The Right Side of History: Prohibiting Sexual Orientation Discrimination in Public Accommodations, Housing, and Employment
Wisconsin Journal of Law, Gender & Society, Vol. 31, No. 2, 2017
40 Pages Posted: 2 Feb 2017 Last revised: 9 Mar 2017
Date Written: April 20, 2016
This essay argues that the current legal framework prohibiting sexual orientation discrimination is seriously deficient and outlines several legal and political strategies to ensure robust protection against sexual orientation discrimination.

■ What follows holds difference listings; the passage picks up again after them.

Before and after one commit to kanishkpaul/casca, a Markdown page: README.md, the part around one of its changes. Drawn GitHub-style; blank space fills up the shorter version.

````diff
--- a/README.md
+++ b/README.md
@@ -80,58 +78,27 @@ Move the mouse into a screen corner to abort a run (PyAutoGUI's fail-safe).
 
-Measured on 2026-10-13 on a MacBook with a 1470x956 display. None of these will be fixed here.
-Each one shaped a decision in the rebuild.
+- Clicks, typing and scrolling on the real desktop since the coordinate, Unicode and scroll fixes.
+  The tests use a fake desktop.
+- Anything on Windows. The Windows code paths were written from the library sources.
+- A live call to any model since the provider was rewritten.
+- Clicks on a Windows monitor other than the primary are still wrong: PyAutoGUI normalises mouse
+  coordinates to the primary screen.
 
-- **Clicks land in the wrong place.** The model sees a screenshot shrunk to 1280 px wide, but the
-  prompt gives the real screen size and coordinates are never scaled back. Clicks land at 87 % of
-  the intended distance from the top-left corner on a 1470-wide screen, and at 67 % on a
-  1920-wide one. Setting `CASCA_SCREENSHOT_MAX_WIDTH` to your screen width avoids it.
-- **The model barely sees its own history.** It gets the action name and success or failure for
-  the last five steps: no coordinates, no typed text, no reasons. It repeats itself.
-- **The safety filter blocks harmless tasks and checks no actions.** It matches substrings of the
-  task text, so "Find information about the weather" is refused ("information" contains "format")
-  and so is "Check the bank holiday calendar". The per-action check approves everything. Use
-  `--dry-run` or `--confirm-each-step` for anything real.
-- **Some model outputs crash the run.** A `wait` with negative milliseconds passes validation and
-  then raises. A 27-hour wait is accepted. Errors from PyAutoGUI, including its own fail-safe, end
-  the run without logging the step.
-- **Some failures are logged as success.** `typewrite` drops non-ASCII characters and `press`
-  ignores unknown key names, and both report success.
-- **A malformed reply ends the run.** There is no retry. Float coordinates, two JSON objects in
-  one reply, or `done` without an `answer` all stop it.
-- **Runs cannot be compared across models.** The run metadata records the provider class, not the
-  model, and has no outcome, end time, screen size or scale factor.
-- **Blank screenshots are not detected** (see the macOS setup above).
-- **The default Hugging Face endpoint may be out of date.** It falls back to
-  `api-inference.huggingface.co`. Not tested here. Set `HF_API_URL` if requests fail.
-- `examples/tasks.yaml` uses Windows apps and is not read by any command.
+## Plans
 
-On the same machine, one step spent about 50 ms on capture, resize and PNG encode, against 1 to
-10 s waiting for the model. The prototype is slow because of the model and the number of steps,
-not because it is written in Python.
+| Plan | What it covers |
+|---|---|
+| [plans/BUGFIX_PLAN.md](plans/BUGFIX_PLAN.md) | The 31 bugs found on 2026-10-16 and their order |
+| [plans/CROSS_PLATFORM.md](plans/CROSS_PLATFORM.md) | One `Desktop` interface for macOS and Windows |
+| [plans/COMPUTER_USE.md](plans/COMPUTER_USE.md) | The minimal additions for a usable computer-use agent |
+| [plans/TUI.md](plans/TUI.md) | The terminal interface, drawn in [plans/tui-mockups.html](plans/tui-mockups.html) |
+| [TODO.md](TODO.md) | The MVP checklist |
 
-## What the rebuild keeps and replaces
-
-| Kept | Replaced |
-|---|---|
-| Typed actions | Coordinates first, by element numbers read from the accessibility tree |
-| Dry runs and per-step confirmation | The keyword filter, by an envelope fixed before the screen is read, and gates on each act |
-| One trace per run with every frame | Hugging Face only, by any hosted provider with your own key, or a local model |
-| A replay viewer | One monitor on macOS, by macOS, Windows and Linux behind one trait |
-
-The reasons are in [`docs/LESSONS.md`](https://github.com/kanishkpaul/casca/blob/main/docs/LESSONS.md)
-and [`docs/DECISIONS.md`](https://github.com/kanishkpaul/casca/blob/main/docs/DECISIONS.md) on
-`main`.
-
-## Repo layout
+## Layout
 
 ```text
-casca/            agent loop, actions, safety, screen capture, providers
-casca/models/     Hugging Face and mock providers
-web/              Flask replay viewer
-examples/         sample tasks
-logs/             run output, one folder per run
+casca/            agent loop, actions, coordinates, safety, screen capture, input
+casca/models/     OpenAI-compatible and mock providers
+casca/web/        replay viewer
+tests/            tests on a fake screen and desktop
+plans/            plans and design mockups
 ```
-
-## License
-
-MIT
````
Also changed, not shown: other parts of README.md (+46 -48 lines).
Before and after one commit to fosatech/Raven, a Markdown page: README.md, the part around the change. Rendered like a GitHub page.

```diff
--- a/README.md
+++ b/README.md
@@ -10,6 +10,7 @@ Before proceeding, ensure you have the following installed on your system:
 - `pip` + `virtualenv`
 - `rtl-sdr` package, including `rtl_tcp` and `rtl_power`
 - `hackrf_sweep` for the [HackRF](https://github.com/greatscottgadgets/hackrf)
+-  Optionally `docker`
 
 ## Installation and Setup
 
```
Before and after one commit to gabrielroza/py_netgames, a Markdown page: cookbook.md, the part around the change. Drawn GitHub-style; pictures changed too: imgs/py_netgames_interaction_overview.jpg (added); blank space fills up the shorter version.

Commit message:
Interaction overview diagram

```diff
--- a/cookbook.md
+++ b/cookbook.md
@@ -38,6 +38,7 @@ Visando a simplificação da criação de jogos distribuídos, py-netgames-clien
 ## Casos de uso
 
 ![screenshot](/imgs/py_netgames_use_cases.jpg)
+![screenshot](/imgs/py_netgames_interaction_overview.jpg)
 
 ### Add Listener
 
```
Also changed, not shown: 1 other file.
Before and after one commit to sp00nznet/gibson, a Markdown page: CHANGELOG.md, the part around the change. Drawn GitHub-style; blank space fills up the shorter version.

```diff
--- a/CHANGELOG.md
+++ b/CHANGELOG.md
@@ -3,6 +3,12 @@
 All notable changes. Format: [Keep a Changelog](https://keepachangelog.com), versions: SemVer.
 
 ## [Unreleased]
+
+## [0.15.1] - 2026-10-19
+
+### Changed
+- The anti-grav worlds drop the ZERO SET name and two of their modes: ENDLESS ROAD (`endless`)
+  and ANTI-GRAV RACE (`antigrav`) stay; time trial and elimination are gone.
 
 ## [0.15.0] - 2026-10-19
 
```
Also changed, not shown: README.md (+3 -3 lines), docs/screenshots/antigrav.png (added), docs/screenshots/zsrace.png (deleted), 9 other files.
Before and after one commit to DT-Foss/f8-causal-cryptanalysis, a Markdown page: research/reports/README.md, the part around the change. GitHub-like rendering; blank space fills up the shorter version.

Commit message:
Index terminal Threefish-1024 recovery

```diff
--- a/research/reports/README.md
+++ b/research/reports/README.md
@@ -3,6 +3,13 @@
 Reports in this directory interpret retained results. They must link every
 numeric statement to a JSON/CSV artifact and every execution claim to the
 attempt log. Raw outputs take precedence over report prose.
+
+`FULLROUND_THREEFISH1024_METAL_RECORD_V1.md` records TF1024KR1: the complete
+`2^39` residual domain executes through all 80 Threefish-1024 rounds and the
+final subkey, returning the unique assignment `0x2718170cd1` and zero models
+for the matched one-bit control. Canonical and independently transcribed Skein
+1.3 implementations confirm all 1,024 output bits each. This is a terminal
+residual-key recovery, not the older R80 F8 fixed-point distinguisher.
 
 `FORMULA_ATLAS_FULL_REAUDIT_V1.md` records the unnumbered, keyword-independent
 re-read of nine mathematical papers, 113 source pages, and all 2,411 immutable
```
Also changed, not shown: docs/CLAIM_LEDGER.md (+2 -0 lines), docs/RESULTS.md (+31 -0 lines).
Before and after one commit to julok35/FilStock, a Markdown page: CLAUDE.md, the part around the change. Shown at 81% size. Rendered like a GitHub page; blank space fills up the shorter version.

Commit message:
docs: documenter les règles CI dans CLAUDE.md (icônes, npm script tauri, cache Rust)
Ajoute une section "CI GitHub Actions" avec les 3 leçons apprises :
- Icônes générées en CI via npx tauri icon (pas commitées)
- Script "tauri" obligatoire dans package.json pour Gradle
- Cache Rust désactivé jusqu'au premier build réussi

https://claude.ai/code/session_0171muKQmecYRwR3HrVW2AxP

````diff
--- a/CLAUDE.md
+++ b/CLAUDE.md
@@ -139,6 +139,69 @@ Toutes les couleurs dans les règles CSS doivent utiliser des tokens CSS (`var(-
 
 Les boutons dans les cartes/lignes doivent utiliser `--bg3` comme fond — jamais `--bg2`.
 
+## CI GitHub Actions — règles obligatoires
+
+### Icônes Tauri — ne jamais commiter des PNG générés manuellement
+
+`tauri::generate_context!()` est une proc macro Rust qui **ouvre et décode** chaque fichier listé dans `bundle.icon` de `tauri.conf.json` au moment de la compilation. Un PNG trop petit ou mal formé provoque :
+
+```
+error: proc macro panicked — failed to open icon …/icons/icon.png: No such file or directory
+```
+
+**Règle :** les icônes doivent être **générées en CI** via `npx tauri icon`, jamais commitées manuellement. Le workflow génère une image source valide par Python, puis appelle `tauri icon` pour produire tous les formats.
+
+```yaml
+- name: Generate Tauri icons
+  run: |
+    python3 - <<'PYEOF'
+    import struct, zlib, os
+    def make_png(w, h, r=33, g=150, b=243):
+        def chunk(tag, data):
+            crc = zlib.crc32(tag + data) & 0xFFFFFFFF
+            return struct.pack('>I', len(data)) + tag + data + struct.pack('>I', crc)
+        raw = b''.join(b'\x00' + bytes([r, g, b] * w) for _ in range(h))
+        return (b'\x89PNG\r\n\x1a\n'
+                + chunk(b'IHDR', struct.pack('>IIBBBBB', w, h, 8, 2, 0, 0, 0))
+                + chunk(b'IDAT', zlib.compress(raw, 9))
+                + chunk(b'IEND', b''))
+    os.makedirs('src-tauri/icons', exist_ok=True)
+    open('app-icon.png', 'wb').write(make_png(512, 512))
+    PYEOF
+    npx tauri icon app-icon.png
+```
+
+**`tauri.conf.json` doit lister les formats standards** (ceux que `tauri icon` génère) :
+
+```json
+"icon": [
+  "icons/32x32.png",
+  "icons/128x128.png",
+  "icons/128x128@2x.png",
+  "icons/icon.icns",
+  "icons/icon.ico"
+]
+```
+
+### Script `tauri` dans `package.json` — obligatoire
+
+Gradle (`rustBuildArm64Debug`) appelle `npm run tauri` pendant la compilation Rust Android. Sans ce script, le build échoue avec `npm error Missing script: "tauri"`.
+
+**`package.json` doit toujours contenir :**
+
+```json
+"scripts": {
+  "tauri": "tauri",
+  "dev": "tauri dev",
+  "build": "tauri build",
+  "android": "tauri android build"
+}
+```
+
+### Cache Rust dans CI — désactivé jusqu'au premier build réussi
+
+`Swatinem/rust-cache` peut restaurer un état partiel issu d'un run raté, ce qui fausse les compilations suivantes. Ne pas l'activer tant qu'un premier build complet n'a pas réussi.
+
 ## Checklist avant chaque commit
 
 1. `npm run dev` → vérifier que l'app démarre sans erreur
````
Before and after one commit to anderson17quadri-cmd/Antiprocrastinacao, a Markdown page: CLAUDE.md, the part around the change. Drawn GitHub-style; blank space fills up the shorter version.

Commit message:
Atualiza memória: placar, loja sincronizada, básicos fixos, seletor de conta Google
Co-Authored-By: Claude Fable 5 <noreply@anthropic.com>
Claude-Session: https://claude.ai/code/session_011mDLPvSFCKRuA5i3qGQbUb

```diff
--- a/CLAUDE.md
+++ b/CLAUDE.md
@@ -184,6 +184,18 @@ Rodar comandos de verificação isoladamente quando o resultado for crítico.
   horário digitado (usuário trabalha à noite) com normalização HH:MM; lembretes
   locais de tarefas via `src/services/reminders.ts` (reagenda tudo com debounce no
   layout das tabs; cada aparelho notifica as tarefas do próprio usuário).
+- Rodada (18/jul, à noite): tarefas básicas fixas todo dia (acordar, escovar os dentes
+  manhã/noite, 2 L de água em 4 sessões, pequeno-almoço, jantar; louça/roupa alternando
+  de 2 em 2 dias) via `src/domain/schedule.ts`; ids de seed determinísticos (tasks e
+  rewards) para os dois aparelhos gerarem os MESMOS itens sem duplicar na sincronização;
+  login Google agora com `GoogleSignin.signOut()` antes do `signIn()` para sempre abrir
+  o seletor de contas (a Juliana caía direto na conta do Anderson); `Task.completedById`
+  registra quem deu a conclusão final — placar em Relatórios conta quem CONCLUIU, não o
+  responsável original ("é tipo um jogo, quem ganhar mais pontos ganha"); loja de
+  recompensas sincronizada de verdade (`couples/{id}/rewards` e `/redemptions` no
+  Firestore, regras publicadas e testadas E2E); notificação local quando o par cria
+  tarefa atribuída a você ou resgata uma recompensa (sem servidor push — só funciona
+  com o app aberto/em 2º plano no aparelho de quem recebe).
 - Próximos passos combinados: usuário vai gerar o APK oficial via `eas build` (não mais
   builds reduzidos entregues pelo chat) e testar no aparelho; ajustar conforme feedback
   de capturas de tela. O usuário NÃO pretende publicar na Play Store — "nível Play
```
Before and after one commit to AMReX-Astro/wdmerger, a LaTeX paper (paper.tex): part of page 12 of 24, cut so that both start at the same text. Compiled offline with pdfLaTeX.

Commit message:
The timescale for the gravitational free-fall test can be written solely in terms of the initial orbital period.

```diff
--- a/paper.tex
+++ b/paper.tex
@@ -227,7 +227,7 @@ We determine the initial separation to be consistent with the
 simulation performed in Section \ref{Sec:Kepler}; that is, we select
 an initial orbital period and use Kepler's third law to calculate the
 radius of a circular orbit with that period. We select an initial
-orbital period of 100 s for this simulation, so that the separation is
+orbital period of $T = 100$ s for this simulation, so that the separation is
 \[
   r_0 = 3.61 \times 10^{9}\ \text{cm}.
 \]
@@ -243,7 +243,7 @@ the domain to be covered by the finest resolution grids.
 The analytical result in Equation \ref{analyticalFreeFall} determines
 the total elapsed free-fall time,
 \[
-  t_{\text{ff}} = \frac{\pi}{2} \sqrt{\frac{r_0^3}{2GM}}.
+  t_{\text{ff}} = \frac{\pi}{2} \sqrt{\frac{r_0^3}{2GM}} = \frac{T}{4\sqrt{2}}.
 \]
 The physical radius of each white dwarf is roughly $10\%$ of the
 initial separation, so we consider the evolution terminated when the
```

Part I outlines the current legal landscape for sexual orientation discrimination — within the realms of public accommodations, housing, and employment — taking into account federal statutes, state statutes, and relevant common law precedent. Part I emphasizes that federal statutes, most state statutes, and the common law of every state except New Jersey fail to explicitly prohibit sexual orientation discrimination in public accommodations, housing, and employment.
Part II introduces legislative arguments for state and federal lawmakers to establish a statutory framework with robust anti-discrimination protection. Part II offers a normative argument focusing on values like equal access to public markets, equal dignity of persons, individual autonomy, and religious liberty. Part II also proposes an economic argument focusing on considerations like participation in public markets, homelessness, healthcare, litigation, and corporate boycott.
Part III discusses legal arguments for courts to increase protection against sexual orientation discrimination through statutory interpretation and common law principles. Part III argues that sexual orientation discrimination invariably involves sex discrimination and statutes prohibiting sex discrimination should be interpreted as also prohibiting sexual orientation discrimination. Part III also argues that courts should formally renounce the discriminatory history of the predominant public accommodations common law rule and return to the original common law rule endorsed by the state of New Jersey, which prohibits arbitrary discrimination by all privately owned businesses open to the public. Finally, Part III contends that courts should extend the language and rationale of the New Jersey public accommodations rule to prohibit sexual orientation discrimination in housing and employment.
Keywords: LGBTQ, Equality, Anti-Discrimination, Public Accommodations, Housing, Employment
Suggested Citation: Suggested Citation